[Saved entries]

== Segment start ==

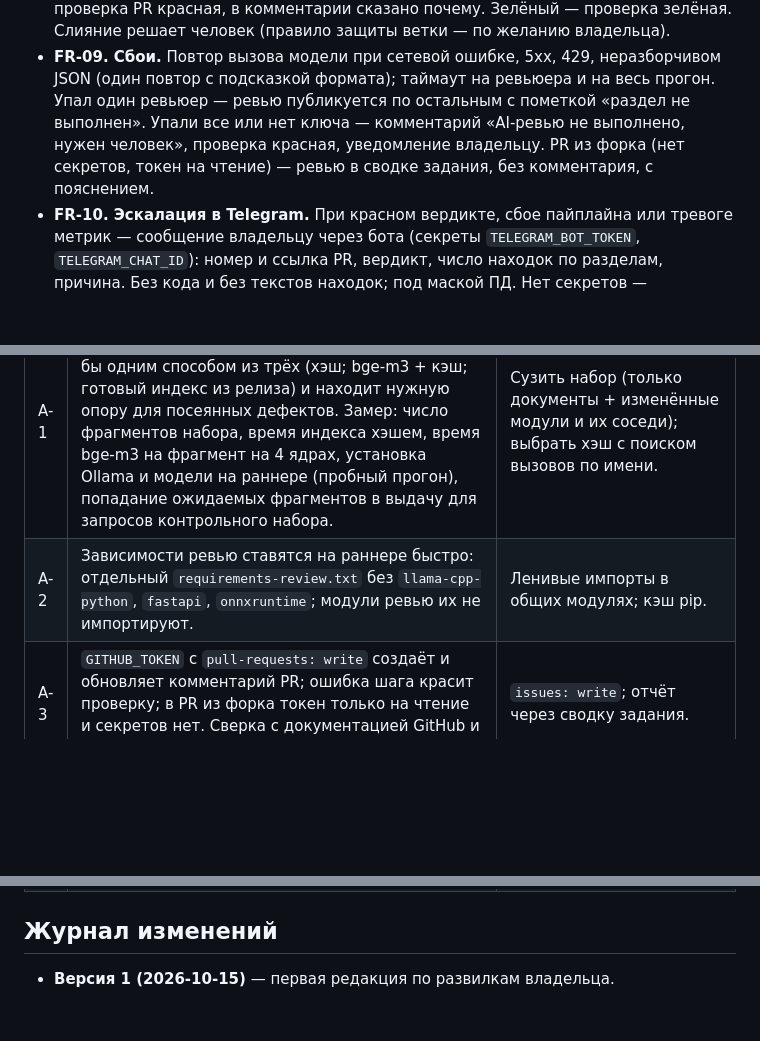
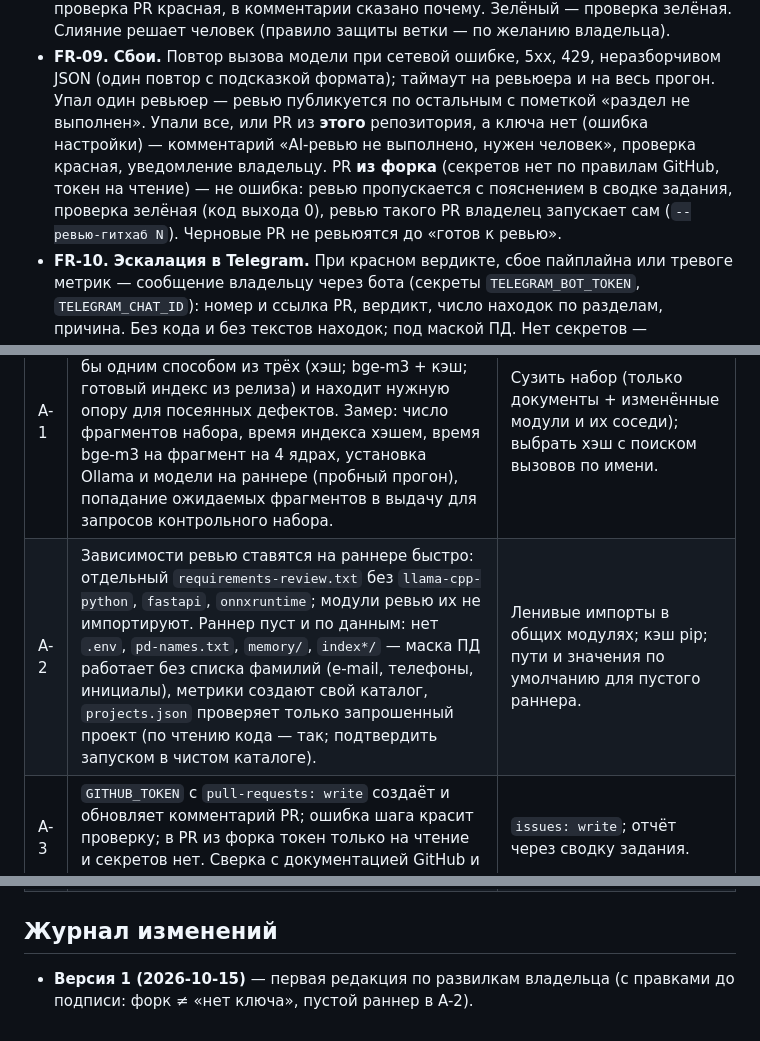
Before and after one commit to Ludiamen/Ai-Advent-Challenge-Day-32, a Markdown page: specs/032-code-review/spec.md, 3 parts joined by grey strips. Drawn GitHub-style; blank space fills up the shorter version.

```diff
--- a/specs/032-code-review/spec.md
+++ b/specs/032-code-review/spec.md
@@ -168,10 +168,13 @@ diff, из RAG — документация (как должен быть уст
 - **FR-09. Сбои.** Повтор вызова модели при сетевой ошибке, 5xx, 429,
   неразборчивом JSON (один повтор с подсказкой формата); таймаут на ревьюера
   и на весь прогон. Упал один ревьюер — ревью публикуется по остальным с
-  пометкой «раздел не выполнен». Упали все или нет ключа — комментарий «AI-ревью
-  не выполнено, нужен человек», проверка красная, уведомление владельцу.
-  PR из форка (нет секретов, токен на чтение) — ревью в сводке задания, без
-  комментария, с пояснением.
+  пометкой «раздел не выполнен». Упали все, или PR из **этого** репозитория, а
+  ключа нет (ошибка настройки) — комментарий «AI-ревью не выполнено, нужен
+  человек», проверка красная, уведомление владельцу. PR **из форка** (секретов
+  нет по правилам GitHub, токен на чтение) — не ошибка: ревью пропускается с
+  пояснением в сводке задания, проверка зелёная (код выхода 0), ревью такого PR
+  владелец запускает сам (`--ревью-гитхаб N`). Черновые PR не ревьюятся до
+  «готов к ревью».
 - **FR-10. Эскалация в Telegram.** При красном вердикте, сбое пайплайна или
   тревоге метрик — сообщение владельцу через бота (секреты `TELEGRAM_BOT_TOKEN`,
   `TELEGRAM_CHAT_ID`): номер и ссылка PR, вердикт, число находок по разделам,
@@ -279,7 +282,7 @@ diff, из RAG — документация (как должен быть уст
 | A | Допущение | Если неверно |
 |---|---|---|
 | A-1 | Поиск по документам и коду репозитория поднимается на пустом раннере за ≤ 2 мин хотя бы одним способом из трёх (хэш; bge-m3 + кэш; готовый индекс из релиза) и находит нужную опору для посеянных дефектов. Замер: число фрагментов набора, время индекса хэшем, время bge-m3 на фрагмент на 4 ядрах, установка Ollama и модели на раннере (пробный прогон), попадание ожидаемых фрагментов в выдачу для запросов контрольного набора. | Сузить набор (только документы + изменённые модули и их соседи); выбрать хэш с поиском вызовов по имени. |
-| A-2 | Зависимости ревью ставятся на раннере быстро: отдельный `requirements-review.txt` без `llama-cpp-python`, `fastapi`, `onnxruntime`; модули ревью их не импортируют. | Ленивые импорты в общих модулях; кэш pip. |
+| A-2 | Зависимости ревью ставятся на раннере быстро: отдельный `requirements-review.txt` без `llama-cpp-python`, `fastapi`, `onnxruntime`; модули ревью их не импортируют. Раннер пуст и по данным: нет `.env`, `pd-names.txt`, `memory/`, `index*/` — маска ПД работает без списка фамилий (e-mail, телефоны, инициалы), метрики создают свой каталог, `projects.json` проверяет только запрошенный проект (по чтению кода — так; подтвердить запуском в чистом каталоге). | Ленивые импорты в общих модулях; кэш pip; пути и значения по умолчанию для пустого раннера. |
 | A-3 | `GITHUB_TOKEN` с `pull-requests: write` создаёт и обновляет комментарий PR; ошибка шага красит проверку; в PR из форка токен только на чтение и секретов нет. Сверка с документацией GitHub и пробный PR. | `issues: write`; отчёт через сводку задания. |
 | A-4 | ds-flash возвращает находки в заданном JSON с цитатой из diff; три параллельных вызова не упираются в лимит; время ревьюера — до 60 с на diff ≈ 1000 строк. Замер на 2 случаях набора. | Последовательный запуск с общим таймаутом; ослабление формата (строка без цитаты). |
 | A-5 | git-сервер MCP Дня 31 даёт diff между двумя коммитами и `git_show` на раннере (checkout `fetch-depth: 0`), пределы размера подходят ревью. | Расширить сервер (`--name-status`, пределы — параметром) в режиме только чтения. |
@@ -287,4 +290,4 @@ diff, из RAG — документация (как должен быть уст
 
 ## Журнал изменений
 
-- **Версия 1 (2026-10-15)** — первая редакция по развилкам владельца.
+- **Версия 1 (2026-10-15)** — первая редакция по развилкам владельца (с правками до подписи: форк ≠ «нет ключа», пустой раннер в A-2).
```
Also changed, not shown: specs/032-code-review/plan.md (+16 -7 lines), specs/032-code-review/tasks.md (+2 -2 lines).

== Segment end ==

> _Prompt_:
Exact repetition of the data is needed, with no images retained.

> _Exercise solution_:
Before and after one commit to Ludiamen/Ai-Advent-Challenge-Day-32, a Markdown page: specs/032-code-review/spec.md, 3 parts joined by grey strips. Drawn GitHub-style; blank space fills up the shorter version.

```diff
--- a/specs/032-code-review/spec.md
+++ b/specs/032-code-review/spec.md
@@ -168,10 +168,13 @@ diff, из RAG — документация (как должен быть уст
 - **FR-09. Сбои.** Повтор вызова модели при сетевой ошибке, 5xx, 429,
   неразборчивом JSON (один повтор с подсказкой формата); таймаут на ревьюера
   и на весь прогон. Упал один ревьюер — ревью публикуется по остальным с
-  пометкой «раздел не выполнен». Упали все или нет ключа — комментарий «AI-ревью
-  не выполнено, нужен человек», проверка красная, уведомление владельцу.
-  PR из форка (нет секретов, токен на чтение) — ревью в сводке задания, без
-  комментария, с пояснением.
+  пометкой «раздел не выполнен». Упали все, или PR из **этого** репозитория, а
+  ключа нет (ошибка настройки) — комментарий «AI-ревью не выполнено, нужен
+  человек», проверка красная, уведомление владельцу. PR **из форка** (секретов
+  нет по правилам GitHub, токен на чтение) — не ошибка: ревью пропускается с
+  пояснением в сводке задания, проверка зелёная (код выхода 0), ревью такого PR
+  владелец запускает сам (`--ревью-гитхаб N`). Черновые PR не ревьюятся до
+  «готов к ревью».
 - **FR-10. Эскалация в Telegram.** При красном вердикте, сбое пайплайна или
   тревоге метрик — сообщение владельцу через бота (секреты `TELEGRAM_BOT_TOKEN`,
   `TELEGRAM_CHAT_ID`): номер и ссылка PR, вердикт, число находок по разделам,
@@ -279,7 +282,7 @@ diff, из RAG — документация (как должен быть уст
 | A | Допущение | Если неверно |
 |---|---|---|
 | A-1 | Поиск по документам и коду репозитория поднимается на пустом раннере за ≤ 2 мин хотя бы одним способом из трёх (хэш; bge-m3 + кэш; готовый индекс из релиза) и находит нужную опору для посеянных дефектов. Замер: число фрагментов набора, время индекса хэшем, время bge-m3 на фрагмент на 4 ядрах, установка Ollama и модели на раннере (пробный прогон), попадание ожидаемых фрагментов в выдачу для запросов контрольного набора. | Сузить набор (только документы + изменённые модули и их соседи); выбрать хэш с поиском вызовов по имени. |
-| A-2 | Зависимости ревью ставятся на раннере быстро: отдельный `requirements-review.txt` без `llama-cpp-python`, `fastapi`, `onnxruntime`; модули ревью их не импортируют. | Ленивые импорты в общих модулях; кэш pip. |
+| A-2 | Зависимости ревью ставятся на раннере быстро: отдельный `requirements-review.txt` без `llama-cpp-python`, `fastapi`, `onnxruntime`; модули ревью их не импортируют. Раннер пуст и по данным: нет `.env`, `pd-names.txt`, `memory/`, `index*/` — маска ПД работает без списка фамилий (e-mail, телефоны, инициалы), метрики создают свой каталог, `projects.json` проверяет только запрошенный проект (по чтению кода — так; подтвердить запуском в чистом каталоге). | Ленивые импорты в общих модулях; кэш pip; пути и значения по умолчанию для пустого раннера. |
 | A-3 | `GITHUB_TOKEN` с `pull-requests: write` создаёт и обновляет комментарий PR; ошибка шага красит проверку; в PR из форка токен только на чтение и секретов нет. Сверка с документацией GitHub и пробный PR. | `issues: write`; отчёт через сводку задания. |
 | A-4 | ds-flash возвращает находки в заданном JSON с цитатой из diff; три параллельных вызова не упираются в лимит; время ревьюера — до 60 с на diff ≈ 1000 строк. Замер на 2 случаях набора. | Последовательный запуск с общим таймаутом; ослабление формата (строка без цитаты). |
 | A-5 | git-сервер MCP Дня 31 даёт diff между двумя коммитами и `git_show` на раннере (checkout `fetch-depth: 0`), пределы размера подходят ревью. | Расширить сервер (`--name-status`, пределы — параметром) в режиме только чтения. |
@@ -287,4 +290,4 @@ diff, из RAG — документация (как должен быть уст
 
 ## Журнал изменений
 
-- **Версия 1 (2026-10-15)** — первая редакция по развилкам владельца.
+- **Версия 1 (2026-10-15)** — первая редакция по развилкам владельца (с правками до подписи: форк ≠ «нет ключа», пустой раннер в A-2).
```
Also changed, not shown: specs/032-code-review/plan.md (+16 -7 lines), specs/032-code-review/tasks.md (+2 -2 lines).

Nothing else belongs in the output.